» **Task prompt**
Copy every line of the data that includes the string "client".

Before-and-after page screenshots:
============

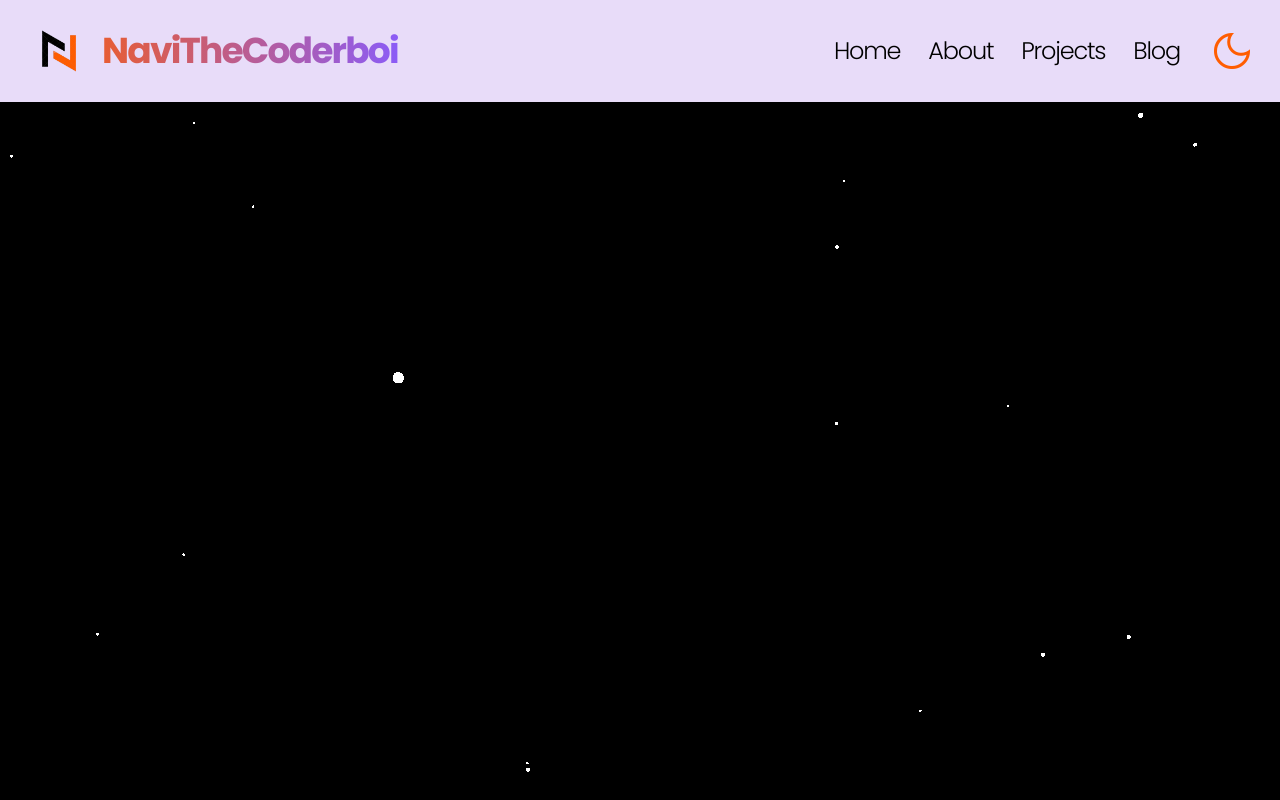
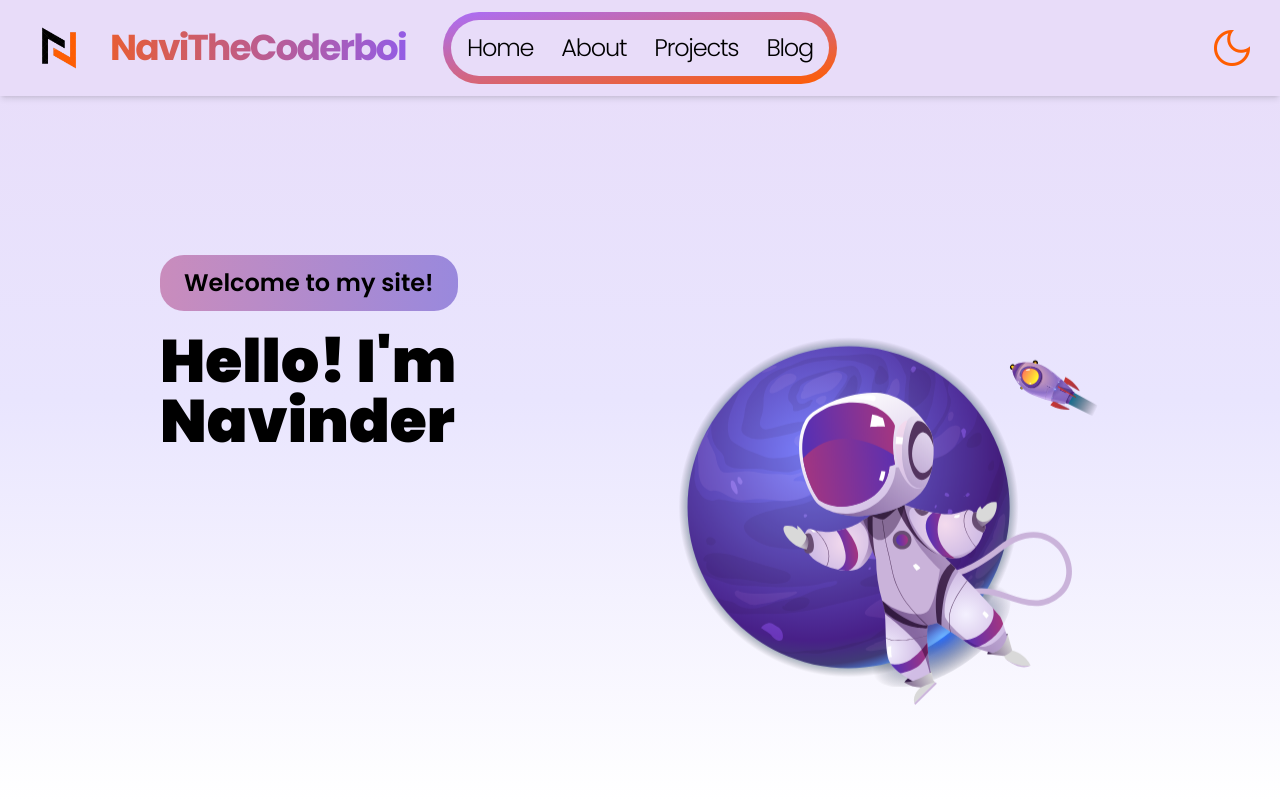
Before and after one commit to NaviTheCoderboi/portfolio, an Astro site: page / in a window 1280 px wide. Shown: the top 800 px of the page. Built offline with nearby package versions, Linux system fonts and the light colour scheme; Astro itself is replaced by a stand-in of ours.

Commit message:
added heo

```diff
--- a/astro.config.mjs
+++ b/astro.config.mjs
@@ -2,9 +2,7 @@ import { defineConfig } from "astro/config";
 import tailwind from "@astrojs/tailwind";
 import partytown from "@astrojs/partytown";
 
-import svelte from "@astrojs/svelte";
-
 // https://astro.build/config
 export default defineConfig({
-    integrations: [tailwind(), partytown(), svelte()],
+    integrations: [tailwind(), partytown()],
 });
--- /dev/null
+++ b/src/components/Navbar.astro
@@ -0,0 +1,104 @@
+---
+import logo from "+asset@logo.png?url";
+import logoLight from "+asset@logo-light.png?url";
+import Swap from "+component@Swap.astro";
+
+interface NavItems {
+    name: string;
+    link: string;
+    icon: string;
+}
+
+const navItems: NavItems[] = [
+    {
+        name: "Home",
+        link: "/#home",
+        icon: "home",
+    },
+    {
+        name: "About",
+        link: "/#about",
+        icon: "person",
+    },
+    {
+        name: "Projects",
+        link: "/#projects",
+        icon: "construction",
+    },
+    {
+        name: "Blog",
+        link: "/blog",
+        icon: "book_5",
+    },
+];
+---
+
+<nav
+    class="sticky grid place-content-between grid-rows-1 grid-cols-2 md:grid-cols-3 z-50 top-0 left-0 py-3 px-6 bg-[#e8dcf9] dark:bg-[#2c243c] shadow-md"
+>
+    <div
+        class="flex items-center gap-4 text-4xl font-bold tracking-tighter"
+        id="title"
+    >
+        <img
+            src={logo}
+            alt="logo"
+            height={70}
+            width={70}
+            class="hidden dark:block"
+        />
+        <img
+            src={logoLight}
+            alt="logo"
+            height={70}
+            width={70}
+            class="dark:hidden"
+        />
+        <span class="hidden md:block"> NaviTheCoderboi</span>
+    </div>
+    <ul class="justify-center items-center hidden md:flex">
+        <ul
+            class="flex justify-center items-center py-2 px-2 rounded-full bg-gradient-to-br from-[#a96efa] to-[#FF5D01]"
+        >
+            <ul
+                class="flex justify-center items-center gap-3 p-2 bg-[#e8dcf9] dark:bg-[#2c243c] rounded-full"
+            >
+                {
+                    navItems.map((navItem) => (
+                        <li class="px-2 py-1 rounded-full hover:bg-orange-500 text-2xl font-light tracking-tighter transition-colors duration-300">
+                            <a href={navItem.link}>{navItem.name}</a>
+                        </li>
+                    ))
+                }
+            </ul>
+        </ul>
+    </ul>
+    <div class="flex justify-end items-center">
+        <Swap />
+    </div>
+    <ul
+        class="md:hidden fixed bottom-0 left-0 right-0 w-full grid grid-cols-4 grid-rows-1 place-content-between px-2 py-3 bg-[#e8dcf9] dark:bg-[#2c243c] shadow-md"
+    >
+        {
+            navItems.map((item) => (
+                <li class="grid place-items-center">
+                    <a
+                        href={item.link}
+                        class="material-symbols-outlined text-4xl"
+                    >
+                        {item.icon}
+                    </a>
+                </li>
+            ))
+        }
+    </ul>
+</nav>
+
+<style>
+    #title {
+        background-clip: border-box;
+        background: linear-gradient(to right, #ff5d01, #8b5cf6);
+        -webkit-text-fill-color: transparent;
+        -webkit-background-clip: text;
+    }
+</style>
--- a/src/components/Navbar.svelte
+++ /dev/null
@@ -1,56 +0,0 @@
-<script lang="ts">
-    import logo from "+assets@logo.png?url";
-    import logoLight from "+assets@logo-light.png?url"
-    import Swap from "+component@Swap.svelte";
-
-    interface NavItems {
-        name: string;
-        link: string;
-    }
-
-    const navItems: NavItems[] = [
-        {
-            name: "Home",
-            link: "/#home"
-        },
-        {
-            name: "About",
-            link: "/#about"
-        },
-        {
-            name: "Projects",
-            link: "/#projects"
-        },
-        {
-            name: "Blog",
-            link: "/blog"
-        }
-    ];
-</script>
-
-<nav class="sticky z-50 top-0 left-0 flex justify-between items-center py-4 px-6 bg-[#e8dcf9] dark:bg-[#2c243c] shadow-md">
-    <div class="flex justify-around items-center gap-2 text-4xl font-bold tracking-tighter" id="title">
-        <img src={logo} alt="logo" height={70} width={70} class="hidden dark:block"/>
-        <img src={logoLight} alt="logo" height={70} width={70} class="dark:hidden"/>
-        NaviTheCoderboi
-    </div>
-    <div class="flex justify-between items-center gap-5">
-        <ul class="flex justify-center items-center gap-3">
-            {#each navItems as navItem}
-                    <li class="text-2xl font-light tracking-tighter duration-300 px-2 py-1 hover:text-orange-500">
-                        <a href={navItem.link}>{navItem.name}</a>
-                    </li>
-            {/each}
-        </ul>
-        <Swap />
-    </div>
-</nav>
-
-<style>
-    #title {
-        background-clip: border-box;
-        background: linear-gradient(to right, #FF5D01, #8b5cf6);
-        -webkit-text-fill-color: transparent;
-        -webkit-background-clip: text;
-    }
-</style>
--- a/src/components/StarField.astro
+++ /dev/null
@@ -1,56 +0,0 @@
-<div
-    id="canvas"
-    class="bg-black absolute top-0 left-0 w-full h-full z-[1] overflow-hidden"
->
-</div>
-
-<script>
-    import * as THREE from "three";
-
-    let camera = new THREE.PerspectiveCamera(
-        45,
-        window.innerWidth / window.innerHeight,
-        1,
-        1000,
-    );
-    camera.position.z = 5;
-
-    const scene = new THREE.Scene();
-
-    const renderer = new THREE.WebGLRenderer();
-    renderer.setSize(window.innerWidth, window.innerHeight);
-
-    const canvas = document.getElementById("canvas");
-    canvas.appendChild(renderer.domElement);
-
-    const stars = [];
-    for (let z = -1000; z < 1000; z += 20) {
-        let geometry = new THREE.SphereGeometry(0.5, 32, 32);
-        let material = new THREE.MeshBasicMaterial({ color: 0xffffff });
-        let sphere = new THREE.Mesh(geometry, material);
-        sphere.position.x = Math.random() * 1000 - 500;
-        sphere.position.y = Math.random() * 1000 - 500;
-        sphere.position.z = z;
-        sphere.scale.x = sphere.scale.y = 2;
-        scene.add(sphere);
-        stars.push(sphere);
-    }
-
-    function animateStars() {
-        for (let i = 0; i < stars.length; i++) {
-            let star = stars[i];
-            star.position.z += i / 20;
-            if (star.position.z > 1000) {
-                star.position.z -= 2000;
-            }
-        }
-    }
-
-    function render() {
-        requestAnimationFrame(render);
-        renderer.render(scene, camera);
-        animateStars();
-    }
-
-    render();
-</script>
--- /dev/null
+++ b/src/components/Swap.astro
@@ -0,0 +1,62 @@
+<span
+    class="text-[#FF5D01] flex justify-center items-center relative h-12 w-12"
+>
+    <button
+        class="duration-500 absolute top-0 left-0 material-symbols-outlined text-5xl"
+    >
+        dark_mode
+    </button>
+    <button
+        class="duration-500 absolute top-0 left-0 material-symbols-outlined text-5xl"
+    >
+        light_mode
+    </button>
+</span>
+
+<script is:inline>
+    const initial_theme = document.documentElement.classList.contains("dark")
+        ? "dark"
+        : "light";
+    let theme = initial_theme;
+
+    const root_element = document.querySelector(":root");
+
+    const theme_buttons = document.querySelectorAll("span button");
+
+    if (theme_buttons) {
+        if (theme === "dark") {
+            theme_buttons[0].classList.add("hidden");
+            theme_buttons[1].classList.remove("hidden");
+        } else {
+            theme_buttons[0].classList.remove("hidden");
+            theme_buttons[1].classList.add("hidden");
+        }
+
+        theme_buttons.forEach((btn) => {
+            btn.addEventListener("click", () => {
+                if (theme === "dark") {
+                    theme_buttons[0].classList.remove("hidden");
+                    theme_buttons[1].classList.add("hidden");
+                    document.documentElement.classList.remove("dark");
+                    window.localStorage.theme = "light";
+                    root_element.style.setProperty("--from", "#e8dcf9");
+                    root_element.style.setProperty("--via", "#e9e5fe");
+                    root_element.style.setProperty("--to", "white");
+                    root_element.style.setProperty("--thumb", "#c7c5d2");
+                    theme = "light";
+                } else {
+                    theme_buttons[0].classList.add("hidden");
+                    theme_buttons[1].classList.remove("hidden");
+                    document.documentElement.classList.add("dark");
+                    window.localStorage.theme = "dark";
+                    document.documentElement.classList.add("dark");
+                    root_element.style.setProperty("--from", "#2c243c");
+                    root_element.style.setProperty("--via", "#241c3c");
+                    root_element.style.setProperty("--to", "#181526");
+                    root_element.style.setProperty("--thumb", "#4d485e ");
+                    theme = "dark";
+                }
+            });
+        });
+    }
+</script>
--- a/src/components/Swap.svelte
+++ /dev/null
@@ -1,55 +0,0 @@
-<script lang="ts">
-    import { writable } from "svelte/store";
-
-    const initial = document.documentElement.classList.contains("dark") ? "dark" : "light";
-    const theme = writable<string>(initial);
-
-    theme.subscribe((value) => {
-        const root = document.querySelector(":root") as HTMLElement;
-        localStorage.setItem("theme", value);
-        if (value === "dark") {
-            document.documentElement.classList.add("dark");
-            root.style.setProperty("--from", "#2c243c");
-            root.style.setProperty("--via", "#241c3c");
-            root.style.setProperty("--to", "#181526");
-            root.style.setProperty("--thumb", "#4d485e ");
-        } else {
-            document.documentElement.classList.remove("dark");
-            root.style.setProperty("--from", "#e8dcf9");
-            root.style.setProperty("--via", "#e9e5fe");
-            root.style.setProperty("--to", "white");
-            root.style.setProperty("--thumb", "#c7c5d2");
-        }
-    });
-
-    $: currentTheme = $theme;
-
-    const swap = () => {
-        if (currentTheme == 'light') {
-			theme.set('dark');
-		} else {
-			theme.set('light');
-		}
-    };
-
-</script>
-
-<button class="text-[#FF5D01] flex justify-center items-center relative">
-    <button class={`duration-500 absolute top-0 left-0 material-symbols-outlined text-5xl ${
-			currentTheme === "light" ? 'opacity-100' : 'opacity-0'
-		}`} on:click={swap}>
-        dark_mode
-    </button>
-    <button class={`duration-500 absolute top-0 left-0 material-symbols-outlined text-5xl ${
-        currentTheme === "light" ? 'opacity-0' : 'opacity-100'
-    }`} on:click={swap}>
-        light_mode
-    </button>
-</button>
-
-<style>
-    button {
-        height: 3rem;
-        width: 3rem;
-    }
-</style>
--- /dev/null
+++ b/src/components/sections/hero.astro
@@ -0,0 +1,72 @@
+---
+import heroBG from "+asset@hero-bg.png";
+import astranaut from "+asset@astranaut.svg";
+import { Image } from "astro:assets";
+---
+
+<div
+    class="flex justify-center items-center relative min-h-screen w-full"
+    id="home"
+>
+    <Image
+        src={heroBG}
+        alt="hero background"
+        class="-z-[1] absolute top-0 left-0 w-full h-full object-cover hidden dark:block"
+    />
+    <div class="flex gap-10 w-4/5 md:w-[75%] h-full">
+        <div class="w-1/2 h-full flex flex-col gap-5 entry">
+            <span
+                class="welcome-btn w-fit text-2xl font-semibold px-6 py-3 rounded-3xl drop"
+            >
+                Welcome to my site!</span
+            >
+            <span class="text-6xl font-[900]"> Hello! I'm Navinder</span>
+        </div>
+        <div class="w-1/2 py-12 px-4">
+            <Image
+                src={astranaut}
+                alt="astranaut"
+                class="w-full h-full object-contain floating"
+            />
+        </div>
+    </div>
+</div>
+
+<style>
+    .entry {
+        animation: entry 1s ease-in-out 1;
+    }
+
+    .welcome-btn {
+        background: linear-gradient(90.21deg, #aa367c80, #4a2fbd80);
+    }
+
+    .floating {
+        animation:
+            floating 3s ease-in-out infinite,
+            entry 1s ease-in-out 1;
+    }
+
+    @keyframes floating {
+        from {
+            transform: translateY(0px);
+        }
+        50% {
+            transform: translateY(40px);
+        }
+        to {
+            transform: translateY(0px);
+        }
+    }
+
+    @keyframes entry {
+        from {
+            opacity: 0;
+            scale: 0.5;
+        }
+        to {
+            opacity: 1;
+            scale: 1;
+        }
+    }
+</style>
--- a/src/components/sections/main.astro
+++ /dev/null
@@ -1,7 +0,0 @@
----
-import StarField from "+component@StarField.astro";
----
-
-<div class="relative min-h-screen w-full" id="home">
-    <StarField />
-</div>
--- a/src/layouts/Layout.astro
+++ b/src/layouts/Layout.astro
@@ -52,7 +52,7 @@ const { title, description } = Astro.props;
     </head>
     <body class="dark:text-white">
         <span
-            class="h-screen w-full fixed top-0 left-0 -z-[1] bg-gradient-to-b from-[#e8dcf9] via-[#e9e5fe] to-white dark:from-[#2c243c] dark:via-[#241c3c] dark:to-[#181526]"
+            class="h-screen w-full fixed top-0 left-0 -z-[2] bg-gradient-to-b from-[#e8dcf9] via-[#e9e5fe] to-white dark:from-[#2c243c] dark:via-[#241c3c] dark:to-[#181526]"
         ></span>
         <slot />
     </body>
--- a/src/pages/blog/index.astro
+++ b/src/pages/blog/index.astro
@@ -1,12 +1,12 @@
 ---
 import Layout from "../../layouts/Layout.astro";
-import Navbar from "+component@Navbar.svelte";
+import Navbar from "+component@Navbar.astro";
 ---
 
 <Layout
     title="NaviTheCoderboi | portofolio"
     description="Hello! I'm NaviTheCoderboi, a developer from India. Welcome to my portfolio! you can read about me here and my blogs too."
 >
-    <Navbar client:only="svelte" path={Astro.url.password} />
+    <Navbar />
     <h1 class="text-2xl font-bold">Page</h1>
 </Layout>
--- a/src/pages/index.astro
+++ b/src/pages/index.astro
@@ -1,14 +1,14 @@
 ---
 import Layout from "../layouts/Layout.astro";
-import Navbar from "+component@Navbar.svelte";
-import Main from "+component@sections/main.astro";
+import Navbar from "+component@Navbar.astro";
+import Hero from "+component@sections/hero.astro";
 ---
 
 <Layout
     title="NaviTheCoderboi | portofolio"
     description="Hello! I'm NaviTheCoderboi, a developer from India. Welcome to my portfolio! you can read about me here and my blogs too."
 >
-    <Navbar client:only="svelte" />
-    <Main />
+    <Navbar />
+    <Hero />
     <div class="h-screen" id="about">about</div>
 </Layout>
--- a/svelte.config.js
+++ /dev/null
@@ -1,5 +0,0 @@
-import { vitePreprocess } from "@astrojs/svelte";
-
-export default {
-    preprocess: vitePreprocess(),
-};
--- a/tsconfig.json
+++ b/tsconfig.json
@@ -6,8 +6,8 @@
             "+layout@*": ["src/layouts/*"],
             "+component@*": ["src/components/*"],
             "+style@*": ["src/styles/*"],
-            "+assets@*": ["src/assets/*"],
-            "+scripts*": ["src/scripts/*"]
+            "+asset@*": ["src/assets/*"],
+            "+script*": ["src/scripts/*"]
         },
         "plugins": [
             {
```
Also changed, not shown: package.json (+2 -6 lines), pnpm-lock.yaml, src/assets/astranaut.svg (added), src/assets/hero-bg.png (added).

============

» **Result of this exercise**
-    <Navbar client:only="svelte" path={Astro.url.password} />
-    <Navbar client:only="svelte" />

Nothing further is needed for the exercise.